McCutham says the company has opted for an HP UPS solution but it builds its own servers from scratch. “We build our servers ourselves. Our main supplier is Dove Electronics. We would source 95 per cent of our products from there.”
He says cooling and air conditioning is not a problem so far. “We work from a residential property. So it’s sort of removed from elsewhere. It’s all in a big rack mount with all the bits and pieces with plenty of air flow so there’s no problem there.
“As far as clients go we’ve got about 12 companies on our servers and from those companies there’s just under a hundred clients using our remote servers. We don’t have it filled up, because we need them to run more efficiently, that’s why we have plenty of servers, and then it’s just a matter of keeping the customers happy all the time.”
McCutham says the key to his business model is transparency. X-IT works on a flat rate with no fixed term contracts. “We just have a flat rate fee for the clients, there’s no data limits, no email limits, just one flat fee.”

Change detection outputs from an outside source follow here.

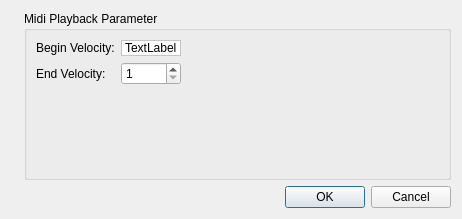
The window that mscore/mscore/hairpinproperties.ui (musescore/musescore-old) describes before a commit, drawn with Qt 5.
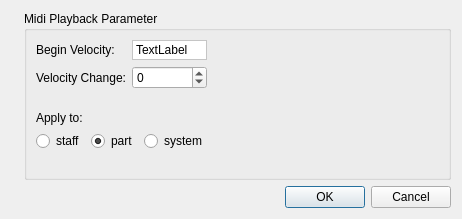
The same window after the commit. Icons and pictures are not drawn.

The edit to the form file:
```diff
--- a/mscore/mscore/hairpinproperties.ui
+++ b/mscore/mscore/hairpinproperties.ui
@@ -129,34 +129,59 @@
       <item row="1" column="0">
        <widget class="QLabel" name="label2">
         <property name="text">
-         <string>End Velocity:</string>
+         <string>Velocity Change:</string>
         </property>
        </widget>
       </item>
       <item row="1" column="1">
        <widget class="QSpinBox" name="endVelocity">
         <property name="minimum">
-         <number>1</number>
+         <number>-127</number>
         </property>
         <property name="maximum">
          <number>127</number>
         </property>
        </widget>
       </item>
-      <item row="2" column="0">
-       <spacer name="verticalSpacer">
-        <property name="orientation">
-         <enum>Qt::Vertical</enum>
+      <item row="3" column="0" colspan="2">
+       <widget class="QLabel" name="label_2">
+        <property name="text">
+         <string>Apply to:</string>
         </property>
-        <property name="sizeHint" stdset="0">
-         <size>
-          <width>20</width>
-          <height>40</height>
-         </size>
-        </property>
-       </spacer>
+       </widget>
       </item>
-      <item row="1" column="2">
+      <item row="4" column="0" colspan="2">
+       <layout class="QHBoxLayout" name="horizontalLayout">
+        <item>
+         <widget class="QRadioButton" name="staffButton">
+          <property name="text">
+           <string>staff</string>
+          </property>
+          <property name="checked">
+           <bool>false</bool>
+          </property>
+         </widget>
+        </item>
+        <item>
+         <widget class="QRadioButton" name="partButton">
+          <property name="text">
+           <string>part</string>
+          </property>
+          <property name="checked">
+           <bool>true</bool>
+          </property>
+         </widget>
+        </item>
+        <item>
+         <widget class="QRadioButton" name="systemButton">
+          <property name="text">
+           <string>system</string>
+          </property>
+         </widget>
+        </item>
+       </layout>
+      </item>
+      <item row="0" column="2">
        <spacer name="horizontalSpacer">
         <property name="orientation">
          <enum>Qt::Horizontal</enum>
@@ -169,6 +194,32 @@
         </property>
        </spacer>
       </item>
+      <item row="5" column="0">
+       <spacer name="verticalSpacer">
+        <property name="orientation">
+         <enum>Qt::Vertical</enum>
+        </property>
+        <property name="sizeHint" stdset="0">
+         <size>
+          <width>20</width>
+          <height>40</height>
+         </size>
+        </property>
+       </spacer>
+      </item>
+      <item row="2" column="0">
+       <spacer name="verticalSpacer_2">
+        <property name="orientation">
+         <enum>Qt::Vertical</enum>
+        </property>
+        <property name="sizeHint" stdset="0">
+         <size>
+          <width>20</width>
+          <height>40</height>
+         </size>
+        </property>
+       </spacer>
+      </item>
      </layout>
     </widget>
    </item>
```
Left out of the diff: 2 changed lines with no effect on the pictures.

It’s the beginnings of a datacentre, he says. “Obviously it’s in its infancy. We’re always adding new clients. Our customer base is essentially Canterbury, but we do have clients who use our cloud services in Wellington, Auckland and also Australia. Their main company is based here in Christchurch but they have other branches.”
At the moment they have a VDSL link to the nearest exchange, which is only a kilometre away but they are waiting for a fibre link to replace this soon.
“There are many facets to our business; we’re not only doing cloud hosting. Our business has changed quite a bit in the last couple of years, where a lot of it was break fix, we now do sales and servicing and all the bits and pieces PC sales lap top sales and server sales. We build the servers ourselves, and we service them and put them on SLA contracts, but saying that we don’t really tie our customers in to 12 or 24 month contracts.
“We pretty much say well, ‘This is what we do. As you can see from our website. We offer a great service at a great price.”
“I think for a business to grow you have to continually changing with what’s out there and looking at new technology to try and help your business. Four years ago we would never have thought that we would be in as big a position as what we’re in now. We’re only a small fry as far the amount of people that we’re hosting but it provides us with a monthly income that allows us to carry on and do bigger and bigger things. We’re forever looking at the latest technology. The big thing for us at the moment is solid state drives. It’s just gone gangbuster, especially with the prices at the moment. If somebody wants to speed up their computer, put a solid state drive in it, 50 per cent of our new builds go out with solid state drives.”